___ Given data

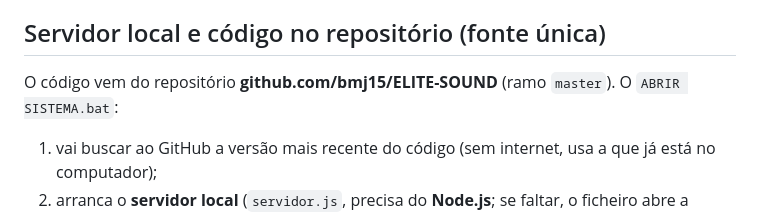
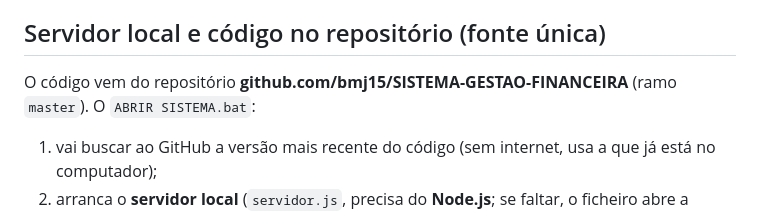
Before and after one commit to bmj15/ELITE-SOUND, a Markdown page: SISTEMAS/LEIA-ME.md, the part around the change. GitHub-like rendering.

```diff
--- a/SISTEMAS/LEIA-ME.md
+++ b/SISTEMAS/LEIA-ME.md
@@ -3,7 +3,7 @@
 Dê **duplo clique em `ABRIR SISTEMA.bat`**, na pasta do repositório. O sistema abre no Chrome em **http://localhost:8080** (servidor local). Não feche a janela preta enquanto usa o sistema; para parar, feche-a.
 
 ## Servidor local e código no repositório (fonte única)
-O código vem do repositório **github.com/bmj15/ELITE-SOUND** (ramo `master`). O `ABRIR SISTEMA.bat`:
+O código vem do repositório **github.com/bmj15/SISTEMA-GESTAO-FINANCEIRA** (ramo `master`). O `ABRIR SISTEMA.bat`:
 1. vai buscar ao GitHub a versão mais recente do código (sem internet, usa a que já está no computador);
 2. arranca o **servidor local** (`servidor.js`, precisa do **Node.js**; se faltar, o ficheiro abre a página de download);
 3. abre **http://localhost:8080** no Chrome.
```
Also changed, not shown: AGENTS.md (+1 -1 lines).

______

The task: Please print each entry exactly as given and keep pictures out of it.

Output:
Before and after one commit to bmj15/ELITE-SOUND, a Markdown page: SISTEMAS/LEIA-ME.md, the part around the change. GitHub-like rendering.

```diff
--- a/SISTEMAS/LEIA-ME.md
+++ b/SISTEMAS/LEIA-ME.md
@@ -3,7 +3,7 @@
 Dê **duplo clique em `ABRIR SISTEMA.bat`**, na pasta do repositório. O sistema abre no Chrome em **http://localhost:8080** (servidor local). Não feche a janela preta enquanto usa o sistema; para parar, feche-a.
 
 ## Servidor local e código no repositório (fonte única)
-O código vem do repositório **github.com/bmj15/ELITE-SOUND** (ramo `master`). O `ABRIR SISTEMA.bat`:
+O código vem do repositório **github.com/bmj15/SISTEMA-GESTAO-FINANCEIRA** (ramo `master`). O `ABRIR SISTEMA.bat`:
 1. vai buscar ao GitHub a versão mais recente do código (sem internet, usa a que já está no computador);
 2. arranca o **servidor local** (`servidor.js`, precisa do **Node.js**; se faltar, o ficheiro abre a página de download);
 3. abre **http://localhost:8080** no Chrome.
```
Also changed, not shown: AGENTS.md (+1 -1 lines).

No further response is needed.